Jirele said AppyHour features over 260 business listings and will launch a fully monetizable version next month. While his business team is small, he said that a former CEO of Heineken International acts as an advisor.
“So, what started off as an idea of how can I get a good beer at a great price turned into so much more,” said Jirele. “We like to say that happy hour is no longer reserved to just one hour – every hour is AppyHour.”
Maria Garces highlighted her mushroom-infused chocolate company, Fungible Chocolates, offering samples to the crowd. After realizing that daily doses of adaptogenic mushrooms enabled her to stop taking medication for hormonal issues, she decided to share the benefits with the public through chocolate bars.
Garces said 11 local health stores agreed to carry the chocolate in just the first month following the product’s soft launch, selling an average of 36 bars at each location. Garces said there is a significant public interest in the Fungible Chocolates, although pricing and supply chain issues are a concern. Garces explained that creating a transparent supply chain with certified organic and gluten-free ingredients leads to higher costs.
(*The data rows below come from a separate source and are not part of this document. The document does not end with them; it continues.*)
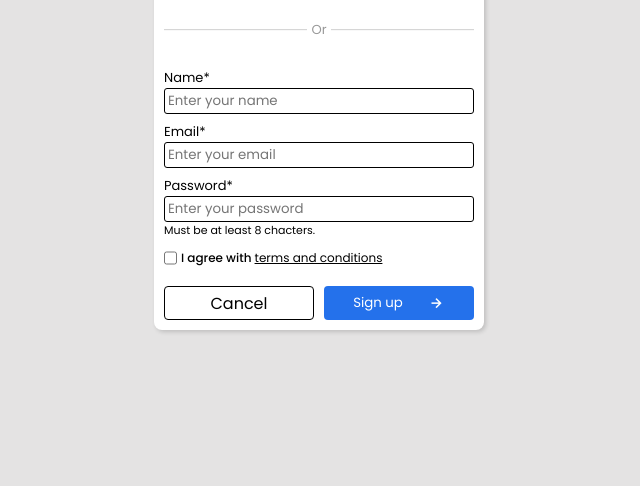
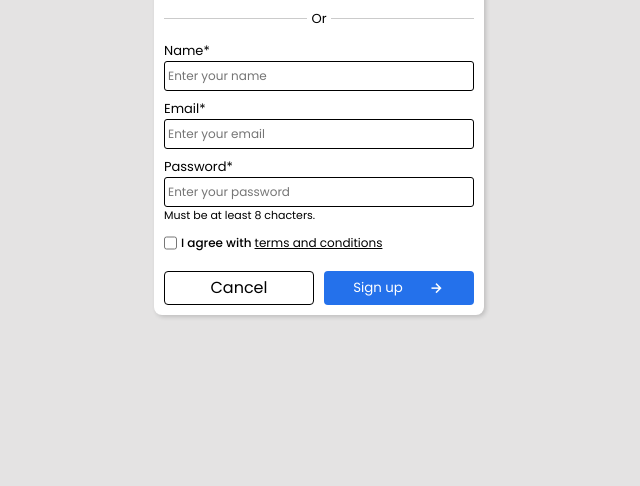
Before and after one commit to iguramorim/Create-an-account, a plain HTML site: page index.html in a window 1280 px wide. Shown: the part 314-800 px from the top of the page, without its empty margins (321-961 px from the left). Drawn offline with nearby package versions, Linux system fonts and the light colour scheme.

Commit message:
create-an-account

```diff
--- a/style.css
+++ b/style.css
@@ -35,12 +35,12 @@ main{
      transform: rotate(45deg);
      font-size: 25px;
      color: #515151;
-     transition: .3s all ease;
+     transition: .5s all ease;
      cursor: pointer;
 }
 
 #fechar:hover{
-     transform: rotate(260deg);
+     transform: rotate(360deg);
 }
 
 .inicio{
@@ -100,11 +100,11 @@ main{
 }
 
 fieldset{
-     border-bottom: 1px;
+     border-top: 1px solid #00000034;
+     border-bottom: 1px ;
      border-left: none;
      border-right: none;
-     margin-top: 2rem;
-     opacity: .4;
+     margin-top: 5px;
 }
 
 legend{
@@ -114,7 +114,6 @@ legend{
 }
 
 form{
-     margin-top: 1rem;
      display: flex;
      flex-direction: column;
 }
@@ -127,8 +126,12 @@ label{
      background-color: transparent;
      border: 1px solid black;
      border-radius: 3px;
-     padding: 2px 3px;
+     padding: 4px 3px;
      outline: none;
+}
+
+.input::placeholder{
+     font-size: 12px;
 }
 
 .chacters{
```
“The reason we are out of chocolate right now is because we didn’t anticipate that it would run out so quickly and that it would be adopted the way it has,” she said. “Right now, we’re expecting a run of 2,400 bars, and once we sell a thousand, we’re going to order in advance.”